As I was reading the posts, I couldn’t help but think about the fact that there is a risk that communities and specific organizations could jump to forming so many backbone organizations in a given community that we end up creating just another layer of bureaucracy. In fact, one of the communities that responded to these blog posts noted that their community has nine backbone organizations related to education. Nine! That seems like a lot of infrastructure, doesn’t it, when you factor in that each backbone organization has at least a director and, in many cases, additional staff? While collective impact backbone organizations typically run lean and mean, impacting significantly more resources than what is required for their operations, I had to wonder how efficient is it to create multiple backbone organizations to do this work? Especially given the beauty of collective impact is the ability to create efficiencies, do more with less and leverage existing resources to achieve impact.
I can see where there could be room for more than one backbone in a community. They could represent different geographies or issue areas (health, education, transportation, etc.). But when there are several backbone organizations with overlapping outcomes, there is an opportunity to be more efficient about the infrastructure created to do collective impact locally. This is especially important considering how challenging it is to find resources to support backbone infrastructure. I recently sat on a panel presentation at a conference for funders who were interested in supporting collective impact initiatives. As part of my panel presentation, I discussed how critical it is for funders to provide backbone support. More than one funder questioned how these efforts could be sustained and I made the arguments that the investment in infrastructure was minimal compared to the impact that could be had and that the efficiencies created as a result of achieving greater impact could be reinvested to support the infrastructure. Reading the blogs has me a bit worried this may not be true when you have multiple backbone organizations in a community. I have to ask: When does it become too much infrastructure to break even, much less see a return on investment, as a result of creating efficiencies?
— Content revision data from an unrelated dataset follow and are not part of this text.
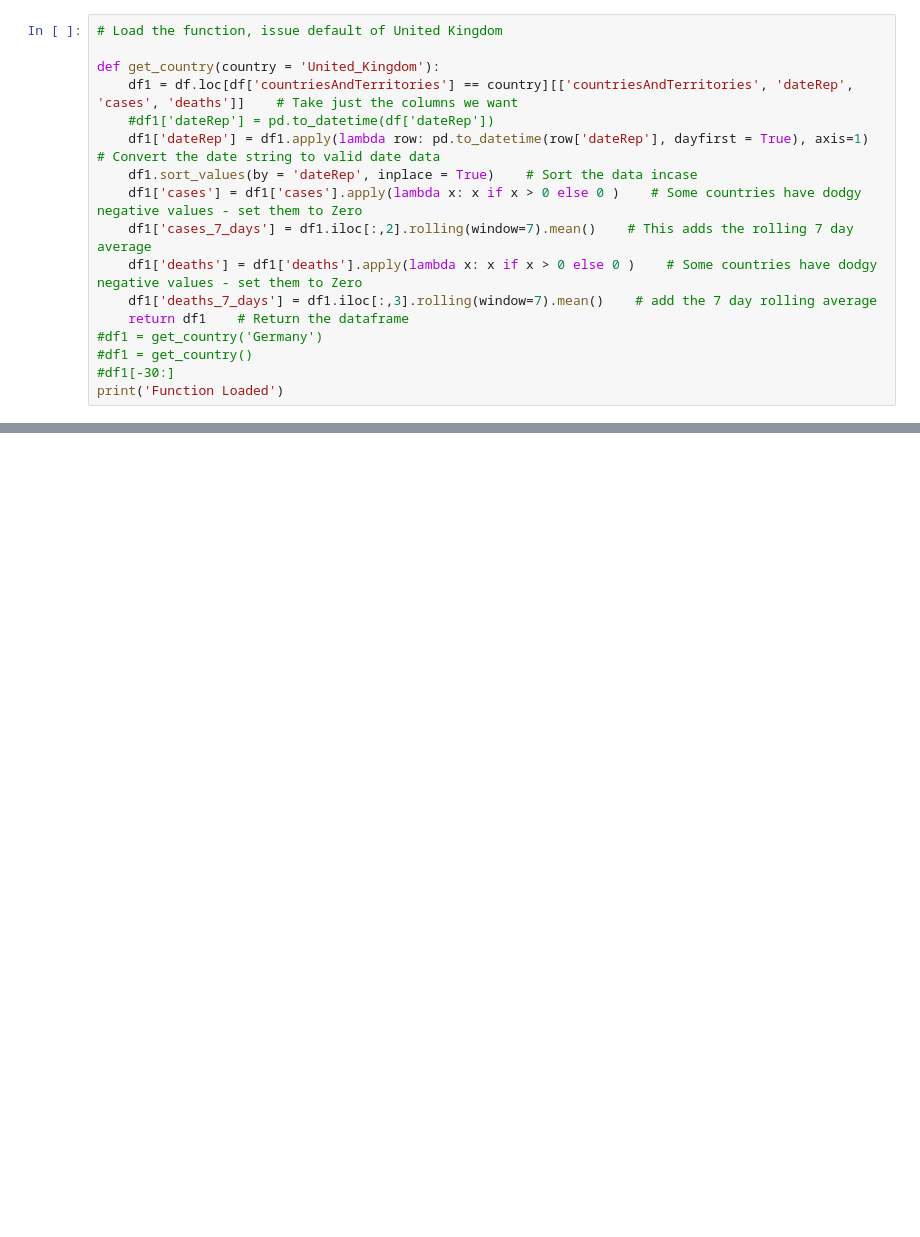
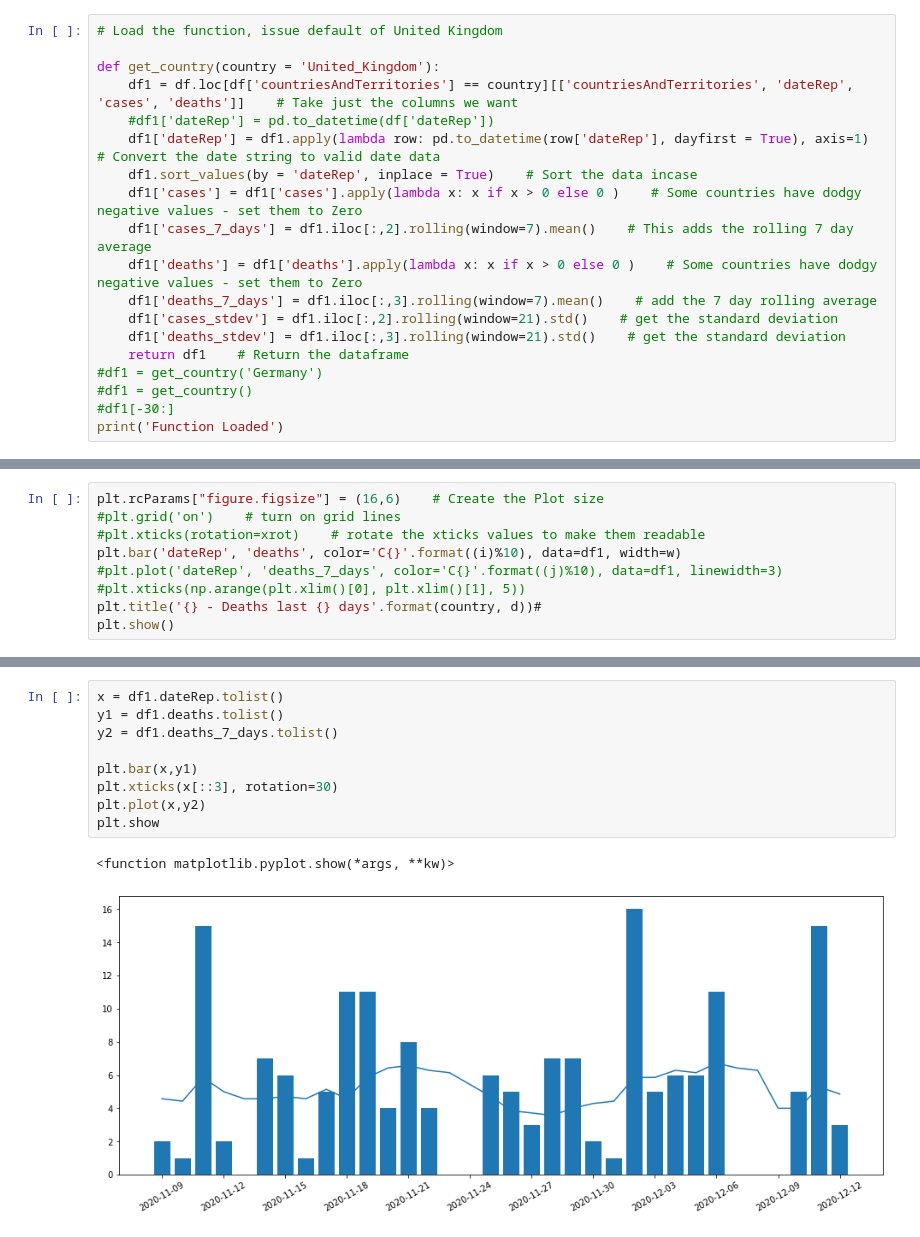
Before and after one commit to BetMadZac73/covid, a Jupyter notebook: ECDC-Data.ipynb, the cells around one changed output, grey strips where cells are left out. Cells and saved outputs as stored; diff of their text form; blank space fills up the shorter version.

Commit message:
Update Chart Types and Processing
Add Standard Deviation bounds to the charts

```diff
--- a/ECDC-Data.ipynb
+++ b/ECDC-Data.ipynb
@@ -35,6 +40,8 @@ def get_country(country = 'United_Kingdom'):
     df1['cases_7_days'] = df1.iloc[:,2].rolling(window=7).mean()    # This adds the rolling 7 day average
     df1['deaths'] = df1['deaths'].apply(lambda x: x if x > 0 else 0 )    # Some countries have dodgy negative values - set them to Zero
     df1['deaths_7_days'] = df1.iloc[:,3].rolling(window=7).mean()    # add the 7 day rolling average
+    df1['cases_stdev'] = df1.iloc[:,2].rolling(window=21).std()    # get the standard deviation
+    df1['deaths_stdev'] = df1.iloc[:,3].rolling(window=21).std()    # get the standard deviation
     return df1    # Return the dataframe
 #df1 = get_country('Germany')
 #df1 = get_country()
@@ -90,0 +154,9 @@ for country in ['United_Kingdom', 'Germany', 'France', 'Spain', 'United_States_o
+# %%
+plt.rcParams["figure.figsize"] = (16,6)    # Create the Plot size
+#plt.grid('on')    # turn on grid lines
+#plt.xticks(rotation=xrot)    # rotate the xticks values to make them readable
+plt.bar('dateRep', 'deaths', color='C{}'.format((i)%10), data=df1, width=w)
+#plt.plot('dateRep', 'deaths_7_days', color='C{}'.format((j)%10), data=df1, linewidth=3)
+#plt.xticks(np.arange(plt.xlim()[0], plt.xlim()[1], 5))
+plt.title('{} - Deaths last {} days'.format(country, d))#
+plt.show()
@@ -90,0 +165,12 @@ for country in ['United_Kingdom', 'Germany', 'France', 'Spain', 'United_States_o
+# %%
+x = df1.dateRep.tolist()
+y1 = df1.deaths.tolist()
+y2 = df1.deaths_7_days.tolist()
+
+plt.bar(x,y1)
+plt.xticks(x[::3], rotation=30)
+plt.plot(x,y2)
+plt.show
+# %% [output]
+<function matplotlib.pyplot.show(*args, **kw)>
+[figure, added]
```
Also changed, not shown: parts of 22 cells of this notebook, 7 other files.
As the collective impact movement continues to grow, I become increasingly worried about the inundation of backbone organizations. Last month, I attended a convening focused on collective impact initiatives for improving outcomes in grade-level reading, and just a few weeks ago I participated in another convening of collective impact initiatives focused on opportunity youth. My fear is that with the perpetual buzz around collective impact, the first thing that will come out of these convenings is the creation of new backbone infrastructure. I will argue that in many communities, the backbone infrastructure to do collective impact already exists. In fact, in more than 60 communities across the country it exists in the form of Cradle to Career Network partnerships. As part of the StriveTogether Network, these sites already have or are committed to putting into place the core elements of effective backbone organizations. They are using evidence to drive decisions as well as data for continuous improvement and aligning resources around what works. Additional backbone infrastructure is not needed. Rather, I’d argue that you need a convener in each of the outcome areas (e.g. early childhood, grade-level reading, opportunity youth, college completion, etc.) to bring content expertise and better organize the work, but the infrastructure is already in place.
In the human body, the backbone connects and provides infrastructure for the many smaller vertebrae. Let’s consider a parallel in the collective impact field, in which one backbone connects several conveners of outcome areas. The role of the backbone organization is to provide connectivity between these different outcome areas representing segments along the educational continuum. The relation of the backbone organization to the conveners is not one of authority but rather of support often in the form of data analysis, facilitation, communication and access to a leadership table that is willing to advocate for what works. It is through a cradle-to-career partnership that collective impact is realized holistically. In a field where vernacular is so important, let’s try to be very clear about what we mean when we define the role of the backbone versus the role of the convener.